__TRY IT__
Those lines of the records that contain "ipynb" are to be located and copied.

- - - - -

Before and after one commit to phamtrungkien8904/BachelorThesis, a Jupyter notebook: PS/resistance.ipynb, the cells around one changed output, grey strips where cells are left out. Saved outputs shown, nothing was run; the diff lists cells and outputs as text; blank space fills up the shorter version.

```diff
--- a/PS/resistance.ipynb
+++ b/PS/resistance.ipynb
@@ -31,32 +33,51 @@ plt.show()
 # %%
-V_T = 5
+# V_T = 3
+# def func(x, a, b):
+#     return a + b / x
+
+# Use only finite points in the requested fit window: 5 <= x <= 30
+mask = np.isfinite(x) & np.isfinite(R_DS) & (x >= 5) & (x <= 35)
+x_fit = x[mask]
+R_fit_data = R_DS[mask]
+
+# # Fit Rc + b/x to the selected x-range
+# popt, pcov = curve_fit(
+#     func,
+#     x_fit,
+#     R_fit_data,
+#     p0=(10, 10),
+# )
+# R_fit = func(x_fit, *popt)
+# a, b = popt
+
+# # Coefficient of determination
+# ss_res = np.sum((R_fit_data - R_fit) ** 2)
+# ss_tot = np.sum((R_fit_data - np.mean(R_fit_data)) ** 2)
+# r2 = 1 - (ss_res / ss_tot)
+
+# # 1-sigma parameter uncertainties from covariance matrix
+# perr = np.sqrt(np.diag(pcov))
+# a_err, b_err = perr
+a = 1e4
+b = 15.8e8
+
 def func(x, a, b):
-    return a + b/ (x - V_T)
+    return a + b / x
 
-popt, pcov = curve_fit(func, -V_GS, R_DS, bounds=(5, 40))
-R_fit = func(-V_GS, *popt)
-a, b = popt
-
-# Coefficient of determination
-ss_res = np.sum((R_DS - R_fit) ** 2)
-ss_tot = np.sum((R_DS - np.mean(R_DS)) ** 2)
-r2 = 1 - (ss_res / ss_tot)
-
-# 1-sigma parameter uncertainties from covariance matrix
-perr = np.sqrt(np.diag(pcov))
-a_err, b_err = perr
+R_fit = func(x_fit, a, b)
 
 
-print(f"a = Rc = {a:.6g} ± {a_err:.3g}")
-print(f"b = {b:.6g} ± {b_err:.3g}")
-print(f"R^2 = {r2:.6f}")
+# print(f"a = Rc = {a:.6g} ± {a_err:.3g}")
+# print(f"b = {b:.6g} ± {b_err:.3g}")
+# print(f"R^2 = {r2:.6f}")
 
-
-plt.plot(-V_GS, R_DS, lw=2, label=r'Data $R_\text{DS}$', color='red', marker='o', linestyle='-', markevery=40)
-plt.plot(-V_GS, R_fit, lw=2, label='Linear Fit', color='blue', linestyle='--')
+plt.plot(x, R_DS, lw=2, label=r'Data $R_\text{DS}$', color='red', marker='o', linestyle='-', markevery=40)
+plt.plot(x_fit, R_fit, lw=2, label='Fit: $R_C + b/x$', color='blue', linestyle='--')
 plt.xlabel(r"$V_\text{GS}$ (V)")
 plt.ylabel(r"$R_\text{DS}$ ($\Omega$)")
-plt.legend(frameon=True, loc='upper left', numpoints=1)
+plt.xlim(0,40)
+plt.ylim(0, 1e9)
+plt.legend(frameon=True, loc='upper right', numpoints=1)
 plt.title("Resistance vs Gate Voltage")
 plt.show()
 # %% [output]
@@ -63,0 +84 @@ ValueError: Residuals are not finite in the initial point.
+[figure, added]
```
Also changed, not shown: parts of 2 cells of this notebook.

- - - - -

__EXERCISE RESPONSE__
Before and after one commit to phamtrungkien8904/BachelorThesis, a Jupyter notebook: PS/resistance.ipynb, the cells around one changed output, grey strips where cells are left out. Saved outputs shown, nothing was run; the diff lists cells and outputs as text; blank space fills up the shorter version.
--- a/PS/resistance.ipynb
+++ b/PS/resistance.ipynb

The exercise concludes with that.